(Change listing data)

------------------------------------------------

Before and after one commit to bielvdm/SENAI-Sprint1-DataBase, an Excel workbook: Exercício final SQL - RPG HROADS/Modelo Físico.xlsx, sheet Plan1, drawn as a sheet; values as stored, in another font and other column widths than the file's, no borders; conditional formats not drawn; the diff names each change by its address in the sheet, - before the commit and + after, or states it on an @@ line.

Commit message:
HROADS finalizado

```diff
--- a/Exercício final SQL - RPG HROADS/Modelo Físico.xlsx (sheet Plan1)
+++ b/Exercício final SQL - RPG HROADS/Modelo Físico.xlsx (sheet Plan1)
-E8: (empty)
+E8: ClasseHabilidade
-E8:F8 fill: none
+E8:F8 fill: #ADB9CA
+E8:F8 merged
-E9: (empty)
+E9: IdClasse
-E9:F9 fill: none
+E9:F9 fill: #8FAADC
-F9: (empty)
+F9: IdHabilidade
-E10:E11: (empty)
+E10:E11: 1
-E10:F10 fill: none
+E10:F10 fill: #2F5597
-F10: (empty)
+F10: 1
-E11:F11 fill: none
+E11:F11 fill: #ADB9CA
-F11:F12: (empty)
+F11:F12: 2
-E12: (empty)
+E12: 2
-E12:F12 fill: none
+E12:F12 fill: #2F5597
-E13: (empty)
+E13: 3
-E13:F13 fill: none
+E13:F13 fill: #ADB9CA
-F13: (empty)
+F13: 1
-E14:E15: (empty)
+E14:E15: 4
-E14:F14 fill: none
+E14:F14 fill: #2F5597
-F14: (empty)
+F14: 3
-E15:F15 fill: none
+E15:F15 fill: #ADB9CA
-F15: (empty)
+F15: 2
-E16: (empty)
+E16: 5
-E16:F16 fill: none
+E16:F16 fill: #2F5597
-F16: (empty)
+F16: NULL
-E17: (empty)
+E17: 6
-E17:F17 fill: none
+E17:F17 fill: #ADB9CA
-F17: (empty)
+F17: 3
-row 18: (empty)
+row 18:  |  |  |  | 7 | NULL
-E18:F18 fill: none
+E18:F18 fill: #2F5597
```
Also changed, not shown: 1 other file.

------------------------------------------------

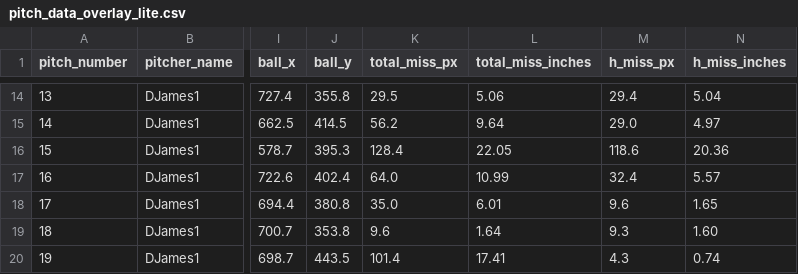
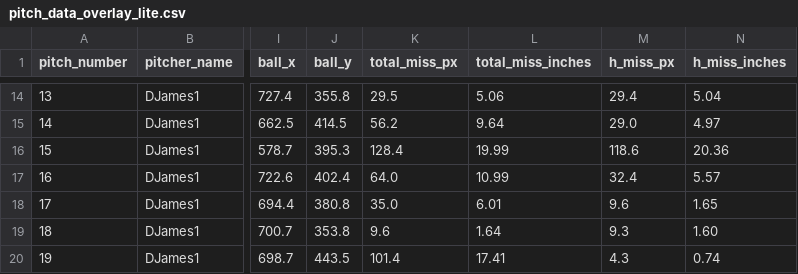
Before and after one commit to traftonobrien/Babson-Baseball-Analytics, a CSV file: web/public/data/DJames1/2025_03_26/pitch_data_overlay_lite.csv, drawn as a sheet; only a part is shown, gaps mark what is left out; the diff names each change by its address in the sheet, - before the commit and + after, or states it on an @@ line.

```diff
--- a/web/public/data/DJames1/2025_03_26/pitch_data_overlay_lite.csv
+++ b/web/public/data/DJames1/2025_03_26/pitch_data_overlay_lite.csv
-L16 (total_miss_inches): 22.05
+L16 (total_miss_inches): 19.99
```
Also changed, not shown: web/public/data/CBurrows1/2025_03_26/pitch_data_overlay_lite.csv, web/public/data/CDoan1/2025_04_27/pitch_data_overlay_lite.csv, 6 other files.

------------------------------------------------

Task →
Wherever the string "none" appears in a line of the records above, copy that line.

Result →
-E8:F8 fill: none
-E9:F9 fill: none
-E10:F10 fill: none
-E11:F11 fill: none
-E12:F12 fill: none
-E13:F13 fill: none
-E14:F14 fill: none
-E15:F15 fill: none
-E16:F16 fill: none
-E17:F17 fill: none
-E18:F18 fill: none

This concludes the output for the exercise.